This morning the trackers are moving swiftly through the jungle, gracefully ducking vines and leaping roots as they've done their whole lives. It takes an hour to reach the spot where the gorillas were last seen the night before. From there, the three trackers spread out, searching for signs. "They can spot the one leaf on a tiny plant that is turned sideways," Doran-Sheehy had told me, "and from this alone, determine the direction the gorillas went."
I follow in the footsteps of the oldest tracker. He suddenly stops, kneels, picks up a leaf, and points to the ground. Barely visible in the damp earth is a knuckle print. The tracker begins softly clicking his tongue. Another answers with three clicks that go up the scale.
This is a simple language gorilla researchers developed to announce their presence to the gorillas—the tongue clicking tells Kingo and his family, "it's just us, the same strange creatures you see every day, the creatures that will not harm you or take your food or kidnap your wives."
The trackers follow multiple trails, talking to each other through faint tongue clicks. After ten minutes, they have all converged onto one path, trotting in single file. Fifteen minutes later they've found the gorillas.
The whole family is a hundred feet (30 meters) up in a tree having breakfast. Kingo is sprawled leisurely in the crotch of two big limbs, plucking leaves and plopping them into his mouth like bonbons. Mekome is near Kingo. Mama, Beatrice with Gentil, and Ugly with Bomo are all out on a limb. Kusu and Ekendy are perilously racing up and down a branch as if they were only three feet (one meter) off the ground.
The two youngsters, although foraging for themselves, are still nursing. They're each about two years old and won't begin to reach maturity until eleven or twelve. By then they'll most likely be bachelors, living on their own in the forest, hoping to get their own harem started.
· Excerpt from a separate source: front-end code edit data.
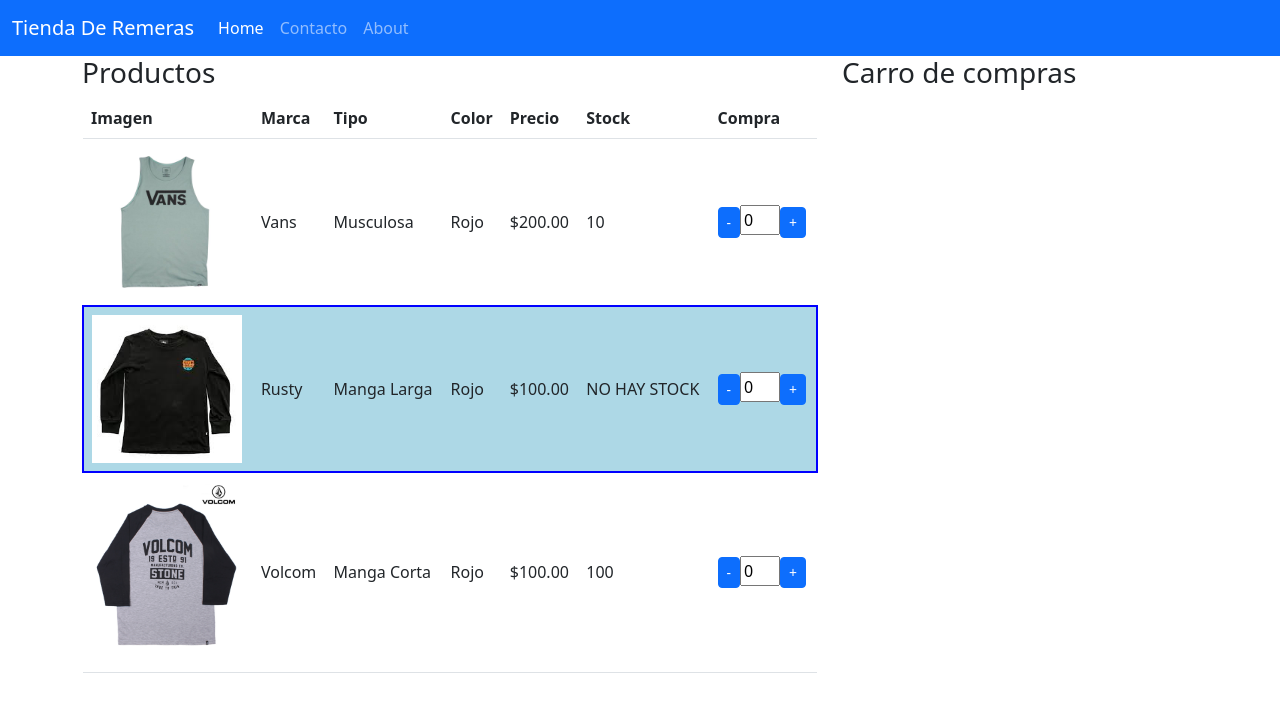
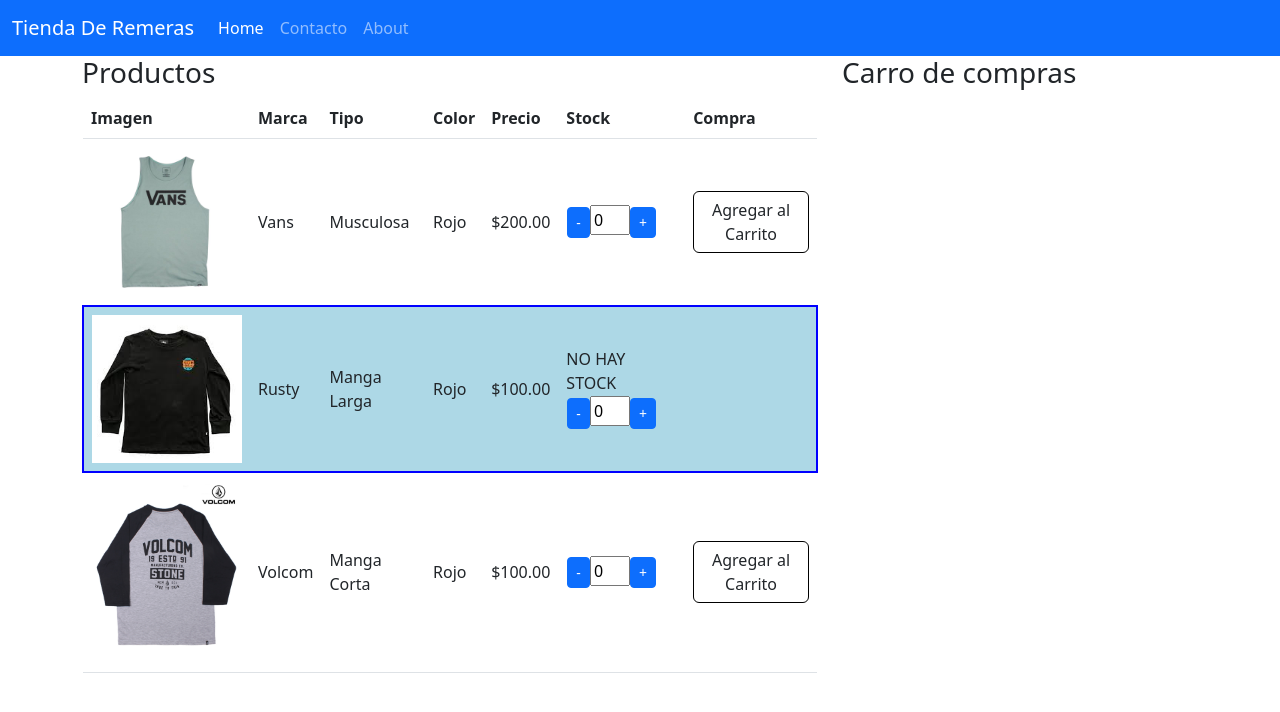
Before and after one commit to ValenCMz/AngularTpe, an Angular app: page /remeras in a window 1280 px wide. Shown: the top 712 px of the page. Built offline with nearby package versions, Linux system fonts and the light colour scheme.

Commit message:
clase 7 a medias, tengo un error

```diff
--- a/src/app/app.module.ts
+++ b/src/app/app.module.ts
@@ -8,6 +8,7 @@
 import { TiendaAboutComponent } from './tienda-about/tienda-about.component';
 import { TiendaRemerasComponent } from './tienda-remeras/tienda-remeras.component';
 import { CarroComprasComponent } from './carro-compras/carro-compras.component';
+import { ImputIntegerComponent } from './imput-integer/imput-integer.component';
 
 
 @NgModule({
@@ -16,7 +17,8 @@
     RemeraListComponent,
     TiendaAboutComponent,
     TiendaRemerasComponent,
-    CarroComprasComponent
+    CarroComprasComponent,
+    ImputIntegerComponent
   ],
   imports: [
     BrowserModule,
--- a/src/app/carro-compras/carro-compras.component.ts
+++ b/src/app/carro-compras/carro-compras.component.ts
@@ -1,4 +1,5 @@
 import { Component, OnInit } from '@angular/core';
+import { RemeraCartService } from '../remera-cart.service';
 
 @Component({
   selector: 'carro-compras',
@@ -7,7 +8,8 @@
 })
 export class CarroComprasComponent implements OnInit {
 
-  constructor() { }
+  constructor(private cart: RemeraCartService) {
+   }
 
   ngOnInit(): void {
   }
--- /dev/null
+++ b/src/app/imput-integer/imput-integer.component.html
@@ -0,0 +1,7 @@
+
+
+<td>
+<button class="btn btn-primary btn-sm" (click)="downCantidad()">-</button>
+<input type="text" [(ngModel)]="cantidad">
+<button (click)="upCantidad()" class="btn btn-primary btn-sm">+</button>
+</td>
--- /dev/null
+++ b/src/app/imput-integer/imput-integer.component.scss
@@ -0,0 +1,8 @@
+
+input{
+    max-width: 40px;
+}
+
+.stock{
+    color: red;
+}
--- /dev/null
+++ b/src/app/imput-integer/imput-integer.component.ts
@@ -0,0 +1,39 @@
+import { Component, EventEmitter, Input, OnInit, Output } from '@angular/core';
+import { Remera } from '../remera-list/remera';
+import { RemeraListComponent } from '../remera-list/remera-list.component';
+
+
+@Component({
+  selector: 'app-imput-integer',
+  templateUrl: './imput-integer.component.html',
+  styleUrls: ['./imput-integer.component.scss']
+})
+export class ImputIntegerComponent implements OnInit {
+
+  constructor() { }
+
+  @Input()
+  cantidad!: number;
+
+  @Input()
+  max!:number;
+
+  @Output()
+  cantidadChange : EventEmitter<number> = new EventEmitter<number>();
+
+  ngOnInit(): void {
+  }
+
+
+  upCantidad():void{
+    if(this.cantidad<this.max)
+      this.cantidad++;
+      this.cantidadChange.emit(this.cantidad);
+  }
+
+  downCantidad():void{
+    if(this.cantidad>0)
+      this.cantidad--;
+      this.cantidadChange.emit(this.cantidad);
+  }
+}
--- /dev/null
+++ b/src/app/remera-cart.service.ts
@@ -0,0 +1,22 @@
+import { Injectable } from '@angular/core';
+import { Remera } from './remera-list/remera';
+
+//maneja la logica del carrito
+@Injectable({
+  providedIn: 'root'
+})
+export class RemeraCartService {
+
+  cartList  : Remera[] = [];
+
+  constructor() { }
+
+  addToCart(remera: Remera) {
+    let item : Remera = this.cartList.find((v1)=>v1.marca==remera.marca);
+    if(!item){
+      this.cartList.push(remera);
+    }
+
+  }
+
+}
--- a/src/app/remera-list/remera-list.component.html
+++ b/src/app/remera-list/remera-list.component.html
@@ -19,8 +19,13 @@
            <td>{{remera.tipo}}</td>
            <td>{{remera.color}}</td>
            <td>{{remera.precio | currency}}</td><!--uso de pipes-->
-           <td><span *ngIf="remera.stock==0">NO HAY STOCK</span><span *ngIf="remera.stock!=0">{{remera.stock}}</span></td>
-            <td><button class="btn btn-primary btn-sm" (click)="downCantidad(remera)">-</button><input type="text" [(ngModel)]="remera.cantidad"><button (click)="upCantidad(remera)" class="btn btn-primary btn-sm">+</button></td>
+           <td >
+                 <span class="stock" *ngIf="remera.stock==0">NO HAY STOCK</span>
+                <app-imput-integer [(cantidad)]="remera.cantidad" [max]="remera.stock" ></app-imput-integer>
+            </td>
+            <td>
+                <button class="btn" *ngIf="remera.stock!=0" (click)="addToCart(remera)" >Agregar al Carrito</button>
+            </td>
         </tr>
     </tbody>
 </table>
--- a/src/app/remera-list/remera-list.component.scss
+++ b/src/app/remera-list/remera-list.component.scss
@@ -11,6 +11,6 @@
     vertical-align: middle;
 }
 
-input{
-    max-width: 40px;
+.btn{
+    border: 1px solid black;
 }
--- a/src/app/remera-list/remera-list.component.ts
+++ b/src/app/remera-list/remera-list.component.ts
@@ -1,4 +1,5 @@
 import { Component, OnInit } from '@angular/core';
+import { RemeraCartService } from '../remera-cart.service';
 import { Remera } from './remera';
 
 @Component({
@@ -40,19 +41,16 @@
   }
 ];
 
-  constructor() { }
+
+  constructor(private cart: RemeraCartService) {//forma de usar servicios injectados en angular, esta es la buena practica
+  }
 
   ngOnInit(): void {
   }
 
-  upCantidad(remera: Remera):void{
-    if(remera.cantidad<remera.stock)
-    remera.cantidad++;
-  }
 
-  downCantidad(remera: Remera):void{
-    if(remera.cantidad>0)
-      remera.cantidad--;
+  addToCart(remera: any):void{
+    this.cart.addToCart(remera);
   }
 
 }
```
Also changed, not shown: 1 other file (tests, documents, lock files or other folders).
Females begin to reach adulthood around seven or eight, and will start looking for a mate. Calculating Kingo's age is guesswork, but Mongo thinks he's around 25 to 30 years old. If western lowland gorillas have life spans similar to those of mountain gorillas, Kingo should live into his mid-30s.
"There is still so much research to be done," Mongo says under his breath.
The age of the females is unknown, except for George, who is about eight (and who was mistaken for a male when she was little, hence her name, which the crew got used to and kept). The sole adolescent, George is the lowest ranking female, an unenviable position. Her mother, Vinny, possibly feeling sexually neglected (it can be difficult, even for the most hairy-chested silverback, to satisfy a harem), followed the lead of estranged wife number one, Ebuka, who left in 2005 and ran off to find herself a more responsive mate. With Vinny gone, Beatrice noncommittally looked after George when Beatrice's first baby, Mercredi, mysteriously died. But the moment Gentil was born, Beatrice turned her attention to the newborn.
Females usually give birth to a single infant after a gestation of eight-and-a-half months and nurse for about three or four years. When nursing ends, they are ready to mate again. Infant mortality can be as high as 50 percent (all of Kingo's known wives have lost at least one child), and when a mother loses a child, she resumes her estrus cycle immediately. That's how Ugly became pregnant with Bomo just two months after Samedi was killed by the leopard.